### WHAT THE TASK ASKS
Answer with a number only: how many lines of the data contain "syllabus"?
═════ RECORD EXTRACTS ═════
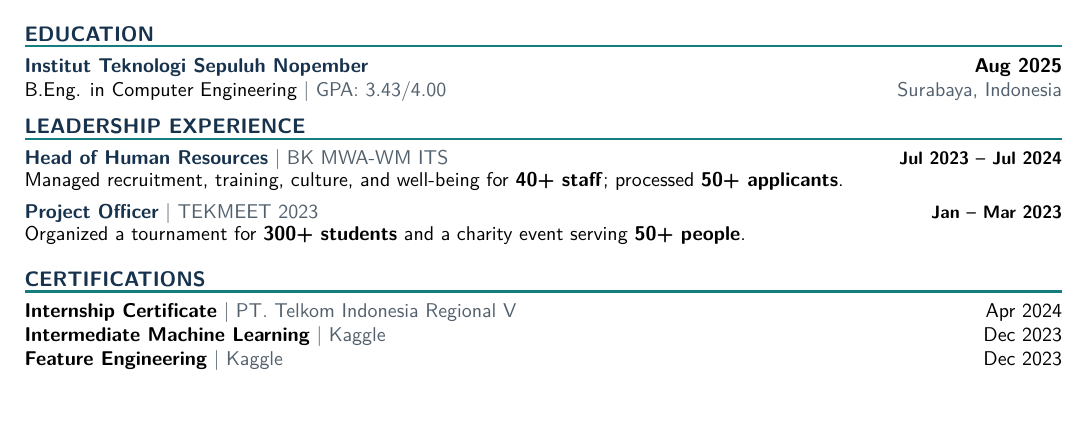
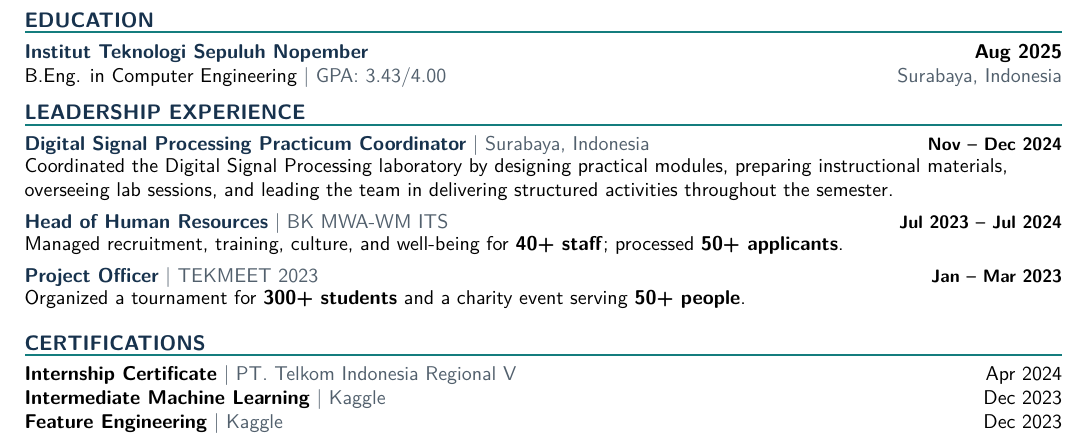
Before and after one commit to still-breath/cv_syahrul, a LaTeX document (main.tex): part of page 2 of 2, cut so that both start at the same text. Compiled offline with pdfLaTeX.

Commit message:
feat(cv): add practicum coordinator experience

```diff
--- a/main.tex
+++ b/main.tex
@@ -161,6 +161,7 @@ Software Engineer with experience delivering enterprise platforms, full-stack we
 \end{tabularx}
 
 \cvsection{LEADERSHIP EXPERIENCE}
+\leadership{Digital Signal Processing Practicum Coordinator}{Surabaya, Indonesia}{Nov -- Dec 2024}{Coordinated the Digital Signal Processing laboratory by designing practical modules, preparing instructional materials, overseeing lab sessions, and leading the team in delivering structured activities throughout the semester.}
 \leadership{Head of Human Resources}{BK MWA-WM ITS}{Jul 2023 -- Jul 2024}{Managed recruitment, training, culture, and well-being for \textbf{40+ staff}; processed \textbf{50+ applicants}.}
 \leadership{Project Officer}{TEKMEET 2023}{Jan -- Mar 2023}{Organized a tournament for \textbf{300+ students} and a charity event serving \textbf{50+ people}.}
 
```
Also changed, not shown: CV-Syahrul Fathoni Ahmad.pdf (added), 4 other files.
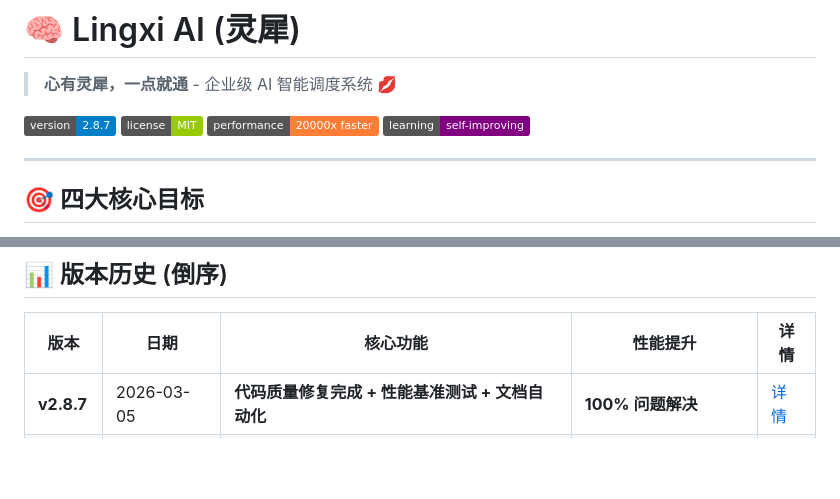
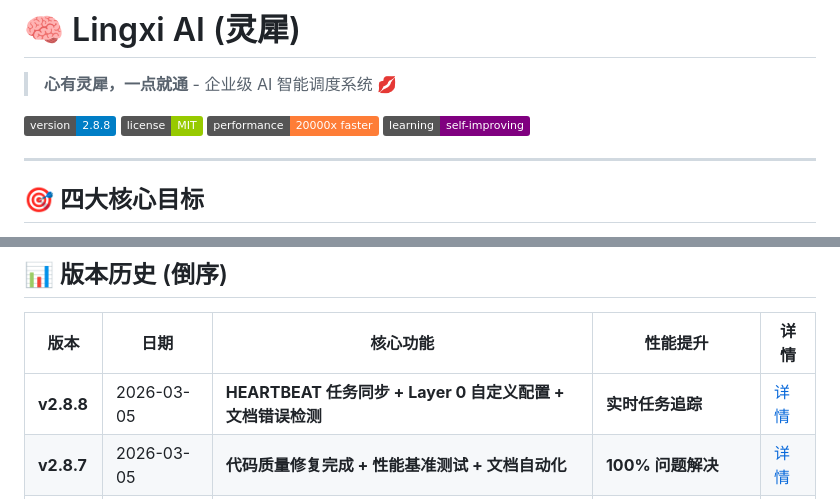
Before and after one commit to AI-Scarlett/lingxi-ai, a Markdown page: README.md, 2 parts joined by grey strips. Rendered like a GitHub page; badges without logos; blank space fills up the shorter version.

```diff
--- a/README.md
+++ b/README.md
@@ -2,7 +2,7 @@
 
 > **心有灵犀，一点就通** - 企业级 AI 智能调度系统 💋
 
-[![Version](https://img.shields.io/badge/version-2.8.7-blue.svg)](https://github.com/AI-Scarlett/lingxi-ai/releases)
+[![Version](https://img.shields.io/badge/version-2.8.8-blue.svg)](https://github.com/AI-Scarlett/lingxi-ai/releases)
 [![License](https://img.shields.io/badge/license-MIT-green.svg)](LICENSE)
 [![Performance](https://img.shields.io/badge/performance-20000x%20faster-orange.svg)](scripts/FAST_RESPONSE_BENCHMARK.md)
 [![Learning](https://img.shields.io/badge/learning-self--improving-purple.svg)](LEARNING_LAYER_GUIDE.md)
@@ -55,6 +55,7 @@ reply = await orch.execute(
 
 | 版本 | 日期 | 核心功能 | 性能提升 | 详情 |
 |------|------|---------|---------|------|
+| **v2.8.8** | 2026-03-05 | **HEARTBEAT 任务同步 + Layer 0 自定义配置 + 文档错误检测** | **实时任务追踪** | [详情](#v288---heartbeat-任务同步--layer-0-自定义配置-) |
 | **v2.8.7** | 2026-03-05 | **代码质量修复完成 + 性能基准测试 + 文档自动化** | **100% 问题解决** | [详情](#v287---代码质量修复完成-) |
 | **v2.8.5** | 2026-03-05 | **自学习层 + 自动重试 + 性能监控 + 安全加固** | **越用越聪明** | [详情](#v285---自学习层-learning-layer-) |
 | **v2.8.4** | 2026-03-05 | Layer 0 扩展到 100+ 条规则 | 64.3% 快速响应命中率 | [详情](#v284---layer-0-扩展到-100-条规则) |
```
Also changed, not shown: other parts of README.md (+71 -0 lines).
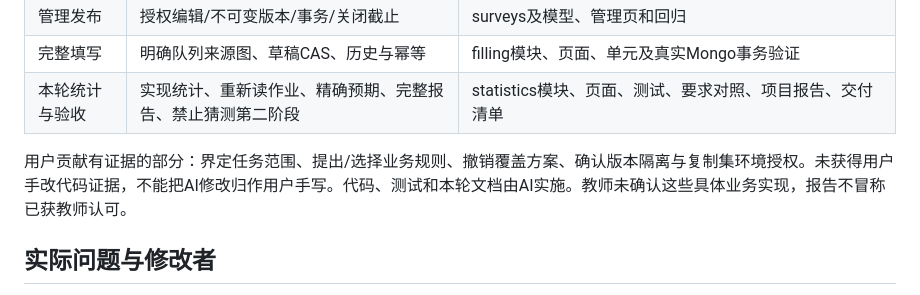
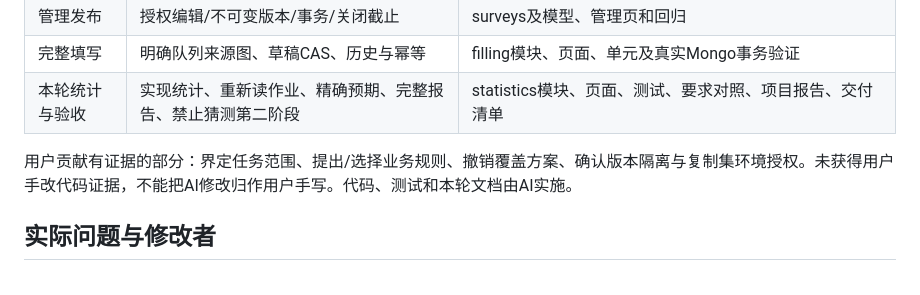
Before and after one commit to xuxAkiss/database-lab1, a Markdown page: docs/ai-usage.md, the part around the change. Drawn GitHub-style.

```diff
--- a/docs/ai-usage.md
+++ b/docs/ai-usage.md
@@ -17,7 +17,7 @@
 |完整填写|明确队列来源图、草稿CAS、历史与幂等|filling模块、页面、单元及真实Mongo事务验证|
 |本轮统计与验收|实现统计、重新读作业、精确预期、完整报告、禁止猜测第二阶段|statistics模块、页面、测试、要求对照、项目报告、交付清单|
 
-用户贡献有证据的部分：界定任务范围、提出/选择业务规则、撤销覆盖方案、确认版本隔离与复制集环境授权。未获得用户手改代码证据，不能把AI修改归作用户手写。代码、测试和本轮文档由AI实施。教师未确认这些具体业务实现，报告不冒称已获教师认可。
+用户贡献有证据的部分：界定任务范围、提出/选择业务规则、撤销覆盖方案、确认版本隔离与复制集环境授权。未获得用户手改代码证据，不能把AI修改归作用户手写。代码、测试和本轮文档由AI实施。
 
 ## 实际问题与修改者
 
```
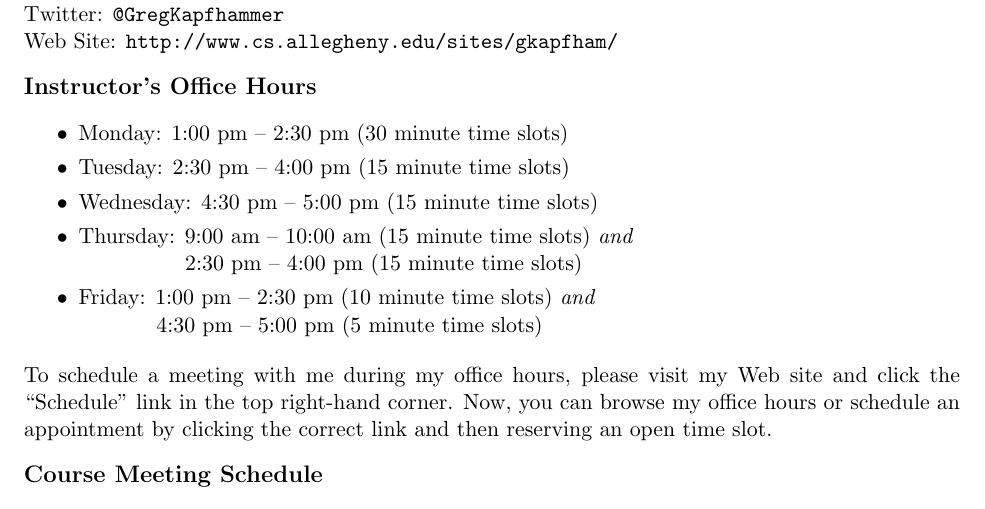
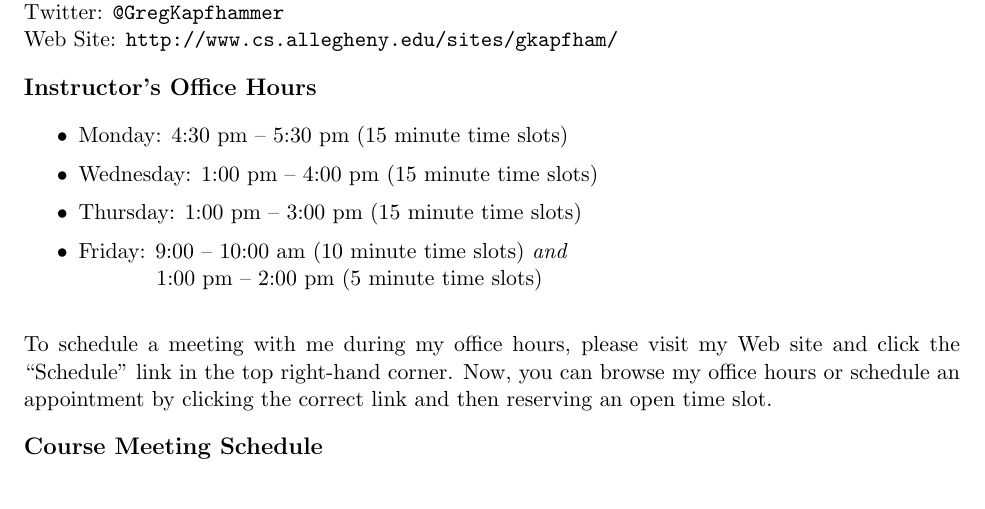
Before and after one commit to gkapfham/cs500501S2014, a LaTeX document (syllabus/cs500501-syllabus.tex): part of page 1 of 4, cut so that both start at the same text. Compiled offline with pdfLaTeX; a LaTeX package or settings file that is missing is left out.

Commit message:
Added in the new office hours for the syllabus.

```diff
--- a/syllabus/cs500501-syllabus.tex
+++ b/syllabus/cs500501-syllabus.tex
@@ -18,11 +18,10 @@ Dr.\ Gregory M.\ Kapfhammer\\
 
 \begin{itemize}
 	\itemsep 0em
-	\item Monday: 1:00 pm -- 2:30 pm (30 minute time slots)
-	\item Tuesday: 2:30 pm -- 4:00 pm (15 minute time slots)
-	\item Wednesday: 4:30 pm -- 5:00 pm (15 minute time slots)
-	\item Thursday: 9:00 am -- 10:00 am (15 minute time slots) {\em and} \\ \hspace*{.69in} 2:30 pm -- 4:00 pm (15 minute time slots)
-	\item Friday: 1:00 pm -- 2:30 pm (10 minute time slots) {\em and} \\ \hspace*{.49in} 4:30 pm -- 5:00 pm (5 minute time slots)
+	\item Monday: 4:30 pm -- 5:30 pm (15 minute time slots)
+	\item Wednesday: 1:00 pm -- 4:00 pm (15 minute time slots)
+	\item Thursday: 1:00 pm -- 3:00 pm (15 minute time slots)
+	\item Friday: 9:00 -- 10:00 am (10 minute time slots) {\em and} \\ \hspace*{.49in} 1:00 pm -- 2:00 pm (5 minute time slots)
 \end{itemize}
 
 \noindent
```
═════
### YOUR RESPONSE
4